The silver closing prices and 5-year Treasury (TIPS) have quite a strong inverse relationship and based on the above graphic it could be assumed that if these 5-year TIPS were to raise the price of silver would break down.
On a daily chart I have marked up the range that I think is most important for traders to keep an eye on as it could have been interpreted as being a bull flag, but in this new environment, we could be looking at a distribution range. $21.60-$21.50 for me is significant support and if that were to break, as the US dollar rose and inflation ticked higher, the next stop below would be $20per/oz and then $18 per/oz.
As I mentioned earlier the current level of intraday support that I am looking at is $23.20 which is around 50% of the week's opening move. If that does hold the next roadblock above is the $24.40-$24.50 level which was a breakdown of the previous market structure. There would also be the hourly 200 ema coming into play-acting as dynamic resistance so possibly a good place to join in with a short trade. With the daily 200 ema flattening off that could also be a good target to initiate a short form but that would be dependent on whether the lower bounds of the range had been tested first or not.
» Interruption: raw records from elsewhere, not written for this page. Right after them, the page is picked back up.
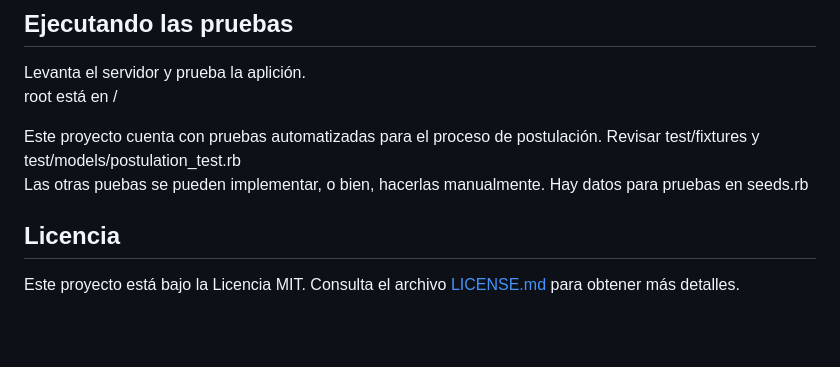
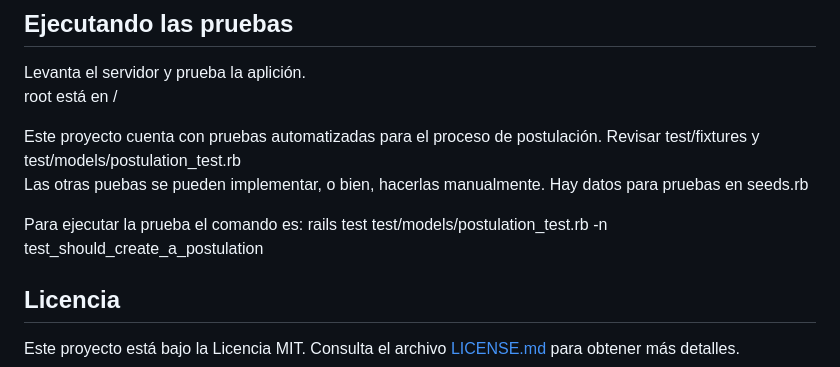
Before and after one commit to crsantanag/m6d5, a Markdown page: README.md, the part around the change. Drawn GitHub-style; blank space fills up the shorter version.

Commit message:
v1.62 - README.md

```diff
--- a/README.md
+++ b/README.md
@@ -79,6 +79,8 @@ root está en /
 Este proyecto cuenta con pruebas automatizadas para el proceso de postulación. Revisar test/fixtures y test/models/postulation_test.rb
 Las otras puebas se pueden implementar, o bien, hacerlas manualmente. Hay datos para pruebas en seeds.rb
 
+Para ejecutar la prueba el comando es: rails test test/models/postulation_test.rb -n test_should_create_a_postulation
+
 ## Licencia
 
 Este proyecto está bajo la Licencia MIT. Consulta el archivo [LICENSE.md](LICENSE.md) para obtener más detalles.
```
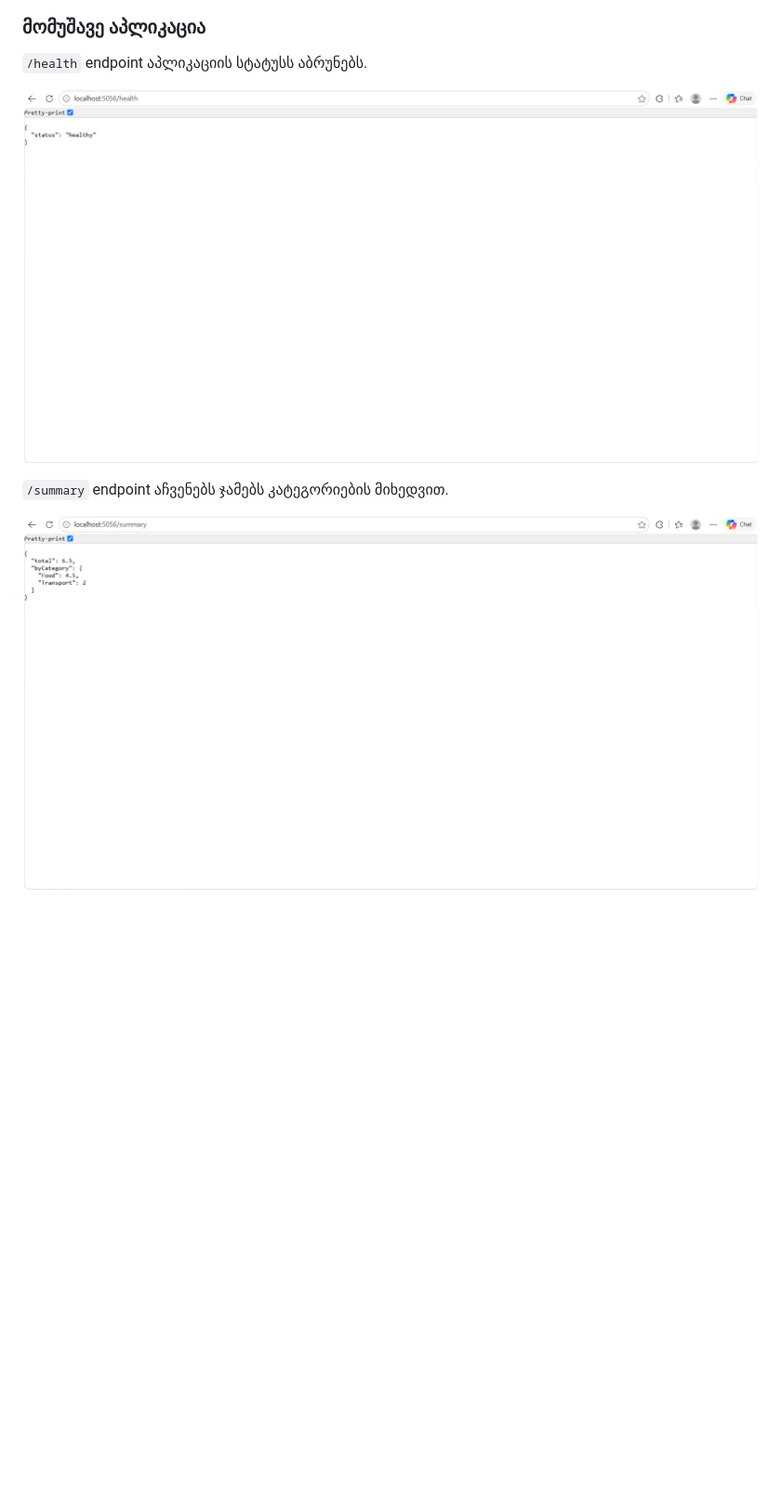
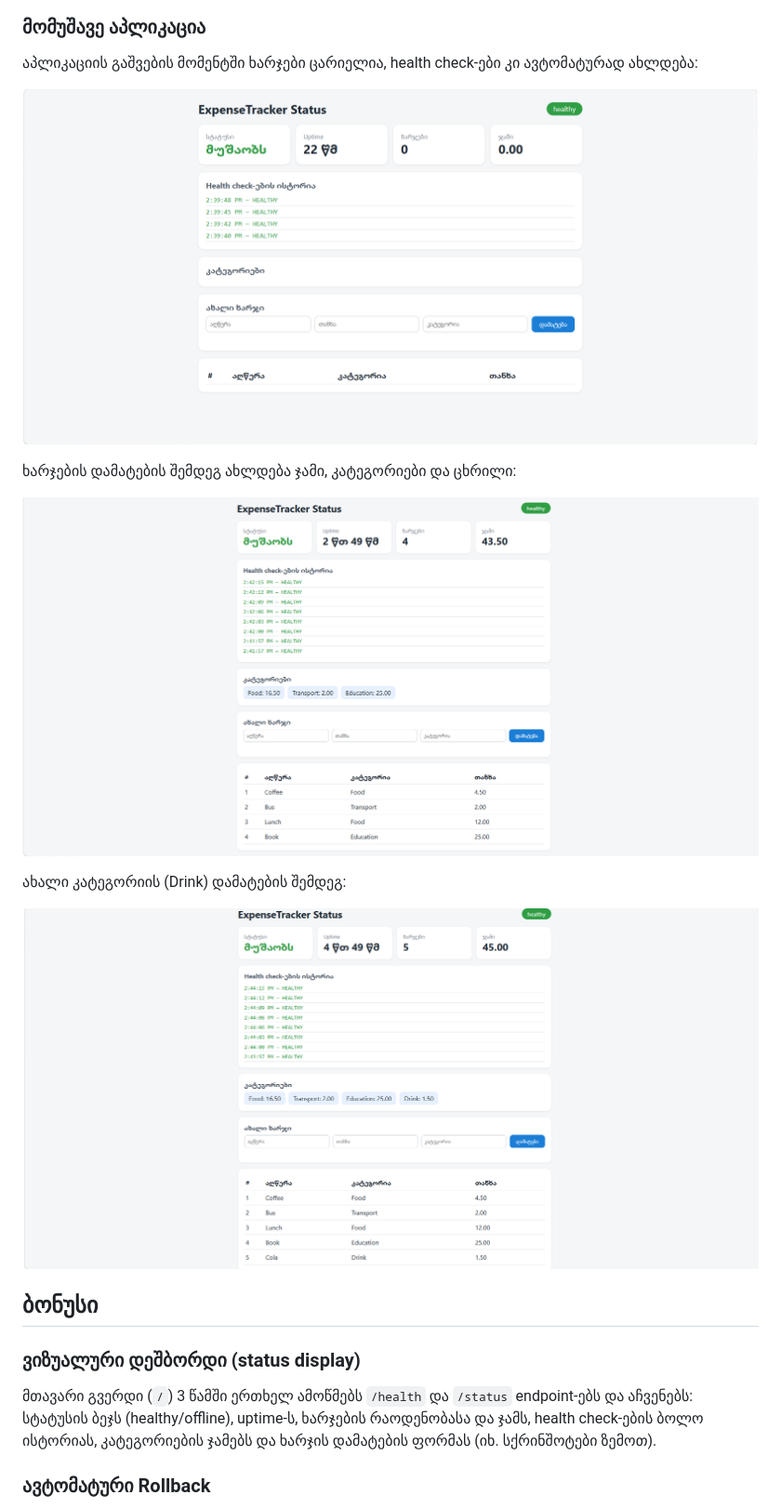
Before and after one commit to Jacob77sa/ExpenseTracker-DevOps, a Markdown page: README.md, the part around one of its changes. Shown at 93% size. GitHub-like rendering; pictures changed too: docs/images/app-dashboard-expenses.png (added), docs/images/app-dashboard-start.png (added), docs/images/app-dashboard.png (added); blank space fills up the shorter version.

Commit message:
feat: add status dashboard; docs: update screenshots and bonus sections

```diff
--- a/README.md
+++ b/README.md
@@ -61,10 +63,23 @@ GitHub Actions-ში Build, Test და Deploy საფეხურები
 ![Tests](docs/images/tests.png)
 
 ### მომუშავე აპლიკაცია
-`/health` endpoint აპლიკაციის სტატუსს აბრუნებს.
+აპლიკაციის გაშვების მომენტში ხარჯები ცარიელია, health check-ები კი ავტომატურად ახლდება:
 
-![Health](docs/images/app-health.png)
+![Dashboard start](docs/images/app-dashboard-start.png)
 
-`/summary` endpoint აჩვენებს ჯამებს კატეგორიების მიხედვით.
+ხარჯების დამატების შემდეგ ახლდება ჯამი, კატეგორიები და ცხრილი:
 
-![Summary](docs/images/app-summary.png)
+![Dashboard with expenses](docs/images/app-dashboard-expenses.png)
+
+ახალი კატეგორიის (Drink) დამატების შემდეგ:
+
+![Dashboard](docs/images/app-dashboard.png)
+
+## ბონუსი
+
+### ვიზუალური დეშბორდი (status display)
+
+მთავარი გვერდი (`/`) 3 წამში ერთხელ ამოწმებს `/health` და `/status` endpoint-ებს და აჩვენებს: სტატუსის ბეჯს (healthy/offline), uptime-ს, ხარჯების რაოდენობასა და ჯამს, health check-ების ბოლო ისტორიას, კატეგორიების ჯამებს და ხარჯის დამატების ფორმას (იხ. სქრინშოტები ზემოთ).
+
+### ავტომატური Rollback
+
```
Also changed, not shown: other parts of README.md (+8 -3 lines), docs/images/rollback.png (added), 3 other files.
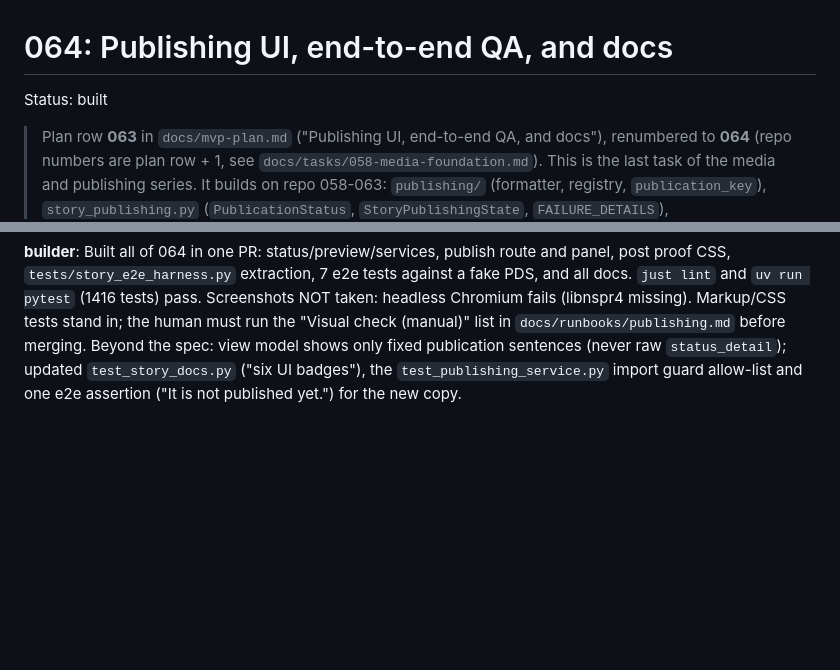
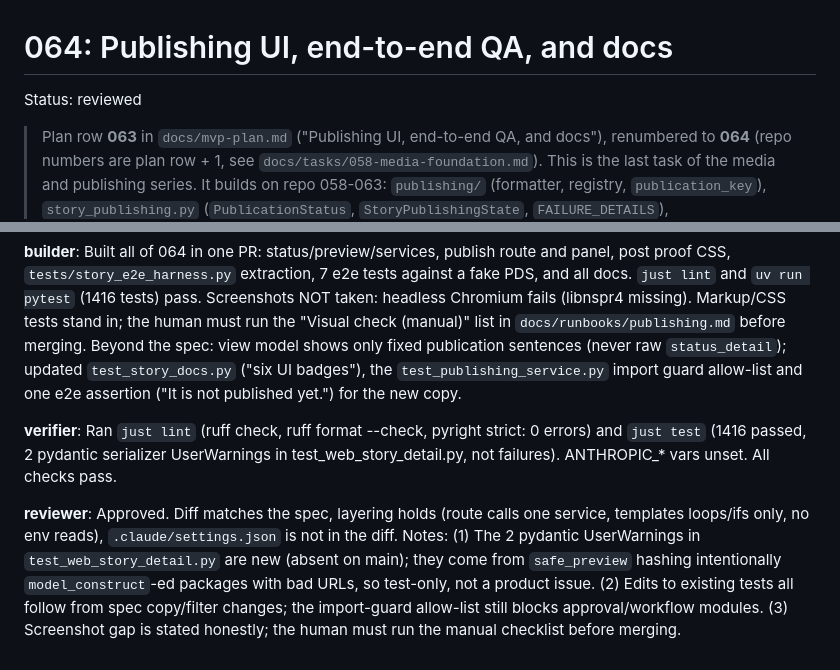
Before and after one commit to akonale/ai-trend-pipeline, a Markdown page: docs/tasks/064-publishing-ui-e2e-docs.md, 2 parts joined by grey strips. GitHub-like rendering; blank space fills up the shorter version.

Commit message:
chore: task 064 reviewed, verifier and reviewer notes
Co-Authored-By: Claude Haiku 5.5 <noreply@anthropic.com>

```diff
--- a/docs/tasks/064-publishing-ui-e2e-docs.md
+++ b/docs/tasks/064-publishing-ui-e2e-docs.md
@@ -1,6 +1,6 @@
 # 064: Publishing UI, end-to-end QA, and docs
 
-Status: built
+Status: reviewed
 
 > Plan row **063** in `docs/mvp-plan.md` ("Publishing UI, end-to-end QA, and docs"), renumbered to
 > **064** (repo numbers are plan row + 1, see `docs/tasks/058-media-foundation.md`). This is the last
@@ -480,3 +480,9 @@ I have no shell: no branch, no commit. The file is uncommitted on `main`. Next:
 **builder**: Built all of 064 in one PR: status/preview/services, publish route and panel, post proof CSS, `tests/story_e2e_harness.py` extraction, 7 e2e tests against a fake PDS, and all docs. `just lint` and `uv run pytest` (1416 tests) pass.
 Screenshots NOT taken: headless Chromium fails (libnspr4 missing). Markup/CSS tests stand in; the human must run the "Visual check (manual)" list in `docs/runbooks/publishing.md` before merging.
 Beyond the spec: view model shows only fixed publication sentences (never raw `status_detail`); updated `test_story_docs.py` ("six UI badges"), the `test_publishing_service.py` import guard allow-list and one e2e assertion ("It is not published yet.") for the new copy.
+
+**verifier**: Ran `just lint` (ruff check, ruff format --check, pyright strict: 0 errors) and `just test` (1416 passed, 2 pydantic serializer UserWarnings in test_web_story_detail.py, not failures). ANTHROPIC_* vars unset.
+All checks pass.
+
+**reviewer**: Approved. Diff matches the spec, layering holds (route calls one service, templates loops/ifs only, no env reads), `.claude/settings.json` is not in the diff.
+Notes: (1) The 2 pydantic UserWarnings in `test_web_story_detail.py` are new (absent on main); they come from `safe_preview` hashing intentionally `model_construct`-ed packages with bad URLs, so test-only, not a product issue. (2) Edits to existing tests all follow from spec copy/filter changes; the import-guard allow-list still blocks approval/workflow modules. (3) Screenshot gap is stated honestly; the human must run the manual checklist before merging.
```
Tomorrow's CPI month over month (m/m) and Core CPI m/m is key, with expectations of them coming in at 0.5% and 0.4% respectively.
Last month’s reading was a massive monthly increase so at expectations or above is all that the market needs to feel that the Fed has been putting out forward guidance that they see inflation as having been making substantial progress for as long as they need to see it. This could then make the 10-year benchmark yields rise faster and with that the US dollar, which in turn will weigh on the precious metals and especially the more volatile silver.
For silver, the upside remains in the long term as inflation is most probably transitory and there is still the need for silver in ever-increasing quantities due to the metal being a key component in a lot of green technologies. President Biden’s infrastructure bill will see spending increasing over the coming 8 years which will be supportive to manufacturing. Silver is mainly used as an industrial metal, in solar panels, and somewhat as a store of wealth.